▸ What you should do
Scan the records for lines with the string "arrowstyle". Say how many there are, and add nothing.

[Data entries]
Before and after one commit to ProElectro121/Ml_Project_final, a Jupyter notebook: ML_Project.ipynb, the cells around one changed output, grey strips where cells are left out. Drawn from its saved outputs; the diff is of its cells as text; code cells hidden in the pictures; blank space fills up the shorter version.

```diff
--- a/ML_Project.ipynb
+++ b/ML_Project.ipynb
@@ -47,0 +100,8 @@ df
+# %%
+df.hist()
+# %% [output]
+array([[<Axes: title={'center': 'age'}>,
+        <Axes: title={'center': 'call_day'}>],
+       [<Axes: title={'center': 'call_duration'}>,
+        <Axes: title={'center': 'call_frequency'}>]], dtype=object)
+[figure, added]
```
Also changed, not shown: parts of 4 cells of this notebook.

...

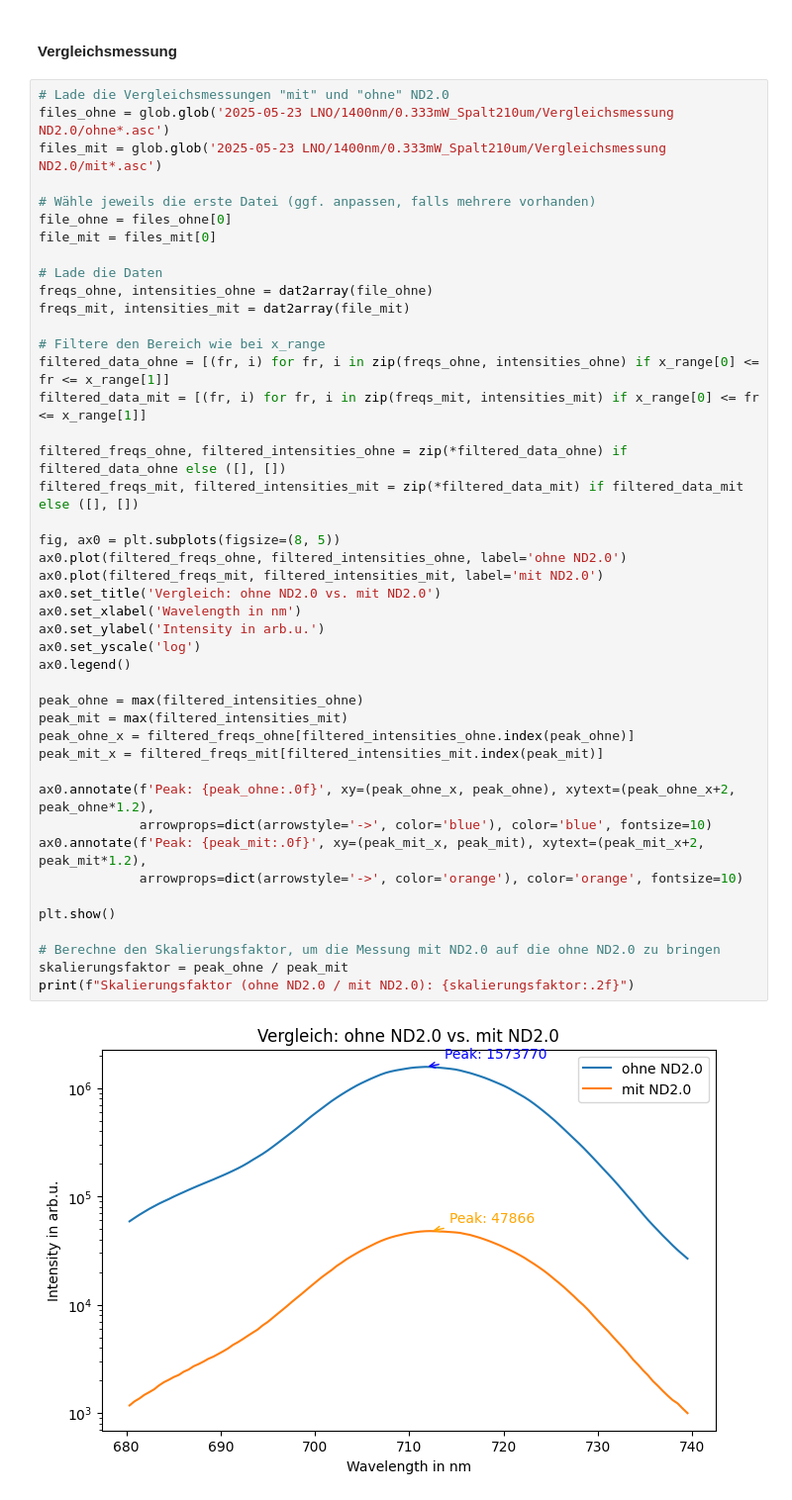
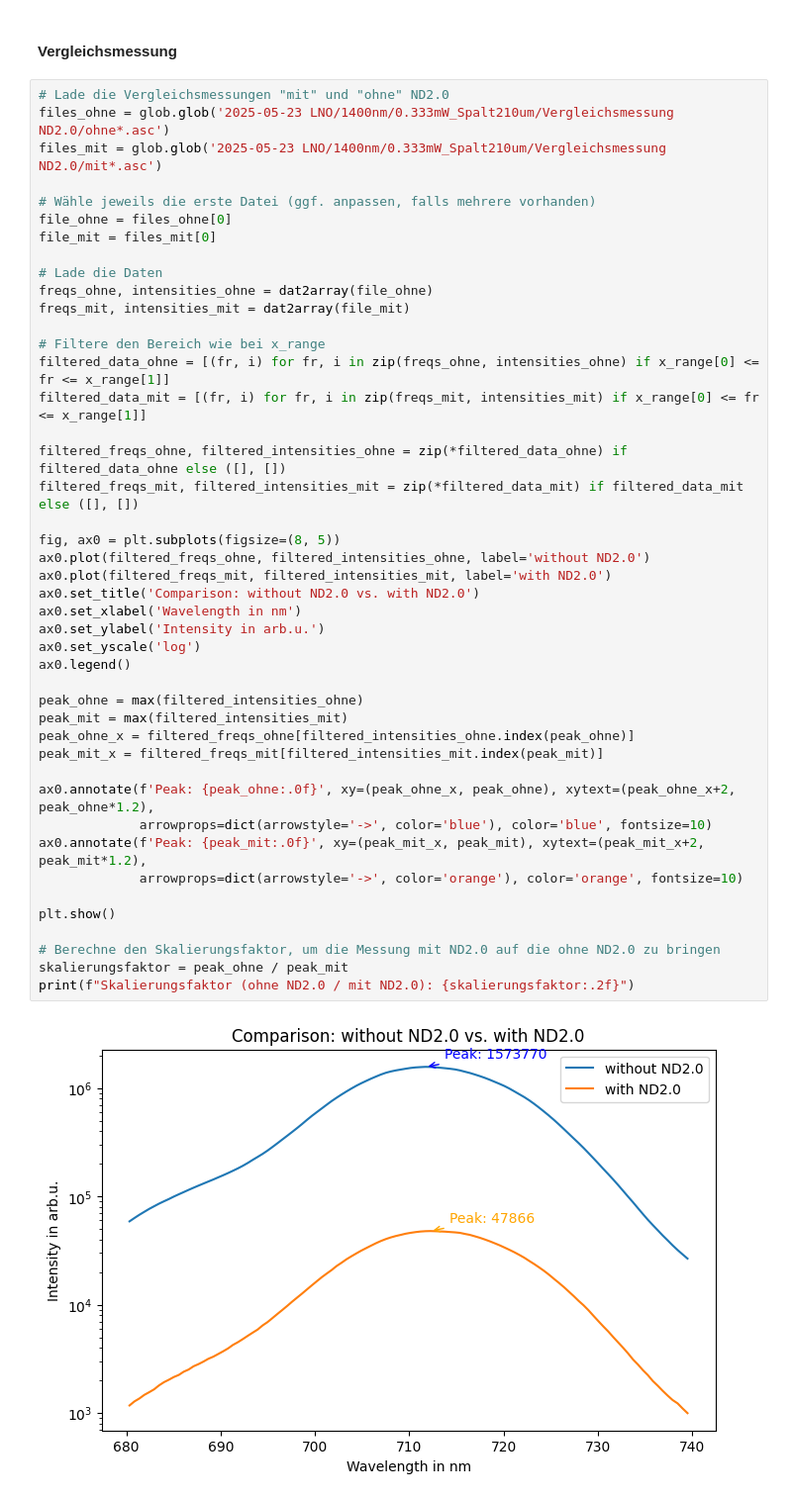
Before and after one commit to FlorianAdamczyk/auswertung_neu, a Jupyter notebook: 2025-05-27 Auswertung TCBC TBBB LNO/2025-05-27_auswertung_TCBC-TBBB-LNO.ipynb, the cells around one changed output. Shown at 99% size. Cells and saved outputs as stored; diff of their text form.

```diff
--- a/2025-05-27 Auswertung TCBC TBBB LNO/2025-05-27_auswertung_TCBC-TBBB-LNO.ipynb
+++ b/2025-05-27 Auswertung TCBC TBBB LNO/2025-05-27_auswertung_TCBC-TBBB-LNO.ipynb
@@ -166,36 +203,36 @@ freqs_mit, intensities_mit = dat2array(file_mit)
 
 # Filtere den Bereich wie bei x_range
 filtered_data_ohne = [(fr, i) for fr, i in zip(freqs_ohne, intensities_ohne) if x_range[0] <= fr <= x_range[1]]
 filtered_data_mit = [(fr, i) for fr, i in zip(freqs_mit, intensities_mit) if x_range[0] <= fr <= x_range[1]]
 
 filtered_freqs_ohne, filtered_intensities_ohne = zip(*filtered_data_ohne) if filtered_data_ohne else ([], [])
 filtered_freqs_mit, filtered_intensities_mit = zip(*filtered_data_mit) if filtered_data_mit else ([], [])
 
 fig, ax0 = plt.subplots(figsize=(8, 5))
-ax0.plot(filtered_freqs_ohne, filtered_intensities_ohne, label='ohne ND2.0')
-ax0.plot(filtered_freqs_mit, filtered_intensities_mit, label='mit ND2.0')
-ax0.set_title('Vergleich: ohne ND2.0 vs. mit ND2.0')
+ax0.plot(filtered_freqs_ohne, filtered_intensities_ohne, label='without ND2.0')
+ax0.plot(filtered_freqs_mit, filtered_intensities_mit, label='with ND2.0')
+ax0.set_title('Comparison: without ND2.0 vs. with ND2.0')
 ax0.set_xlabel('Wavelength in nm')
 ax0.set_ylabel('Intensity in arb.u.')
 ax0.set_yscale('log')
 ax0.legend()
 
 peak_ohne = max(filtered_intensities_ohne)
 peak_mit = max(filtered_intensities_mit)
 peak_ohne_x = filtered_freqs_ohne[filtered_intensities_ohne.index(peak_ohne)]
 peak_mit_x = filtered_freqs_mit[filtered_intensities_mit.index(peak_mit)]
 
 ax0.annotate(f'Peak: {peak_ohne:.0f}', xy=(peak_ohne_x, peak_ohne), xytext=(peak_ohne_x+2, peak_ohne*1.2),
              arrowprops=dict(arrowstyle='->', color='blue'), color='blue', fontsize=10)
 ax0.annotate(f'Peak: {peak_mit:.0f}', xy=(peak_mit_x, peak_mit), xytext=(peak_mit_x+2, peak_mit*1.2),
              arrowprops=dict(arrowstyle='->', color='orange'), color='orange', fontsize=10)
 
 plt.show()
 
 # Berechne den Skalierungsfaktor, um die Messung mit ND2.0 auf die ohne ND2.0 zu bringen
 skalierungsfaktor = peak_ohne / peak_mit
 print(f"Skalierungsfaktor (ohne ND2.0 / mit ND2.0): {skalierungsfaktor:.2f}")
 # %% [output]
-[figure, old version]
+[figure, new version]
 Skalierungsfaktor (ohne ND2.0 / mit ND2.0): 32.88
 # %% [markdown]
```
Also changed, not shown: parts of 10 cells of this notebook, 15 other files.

▸ Your response
2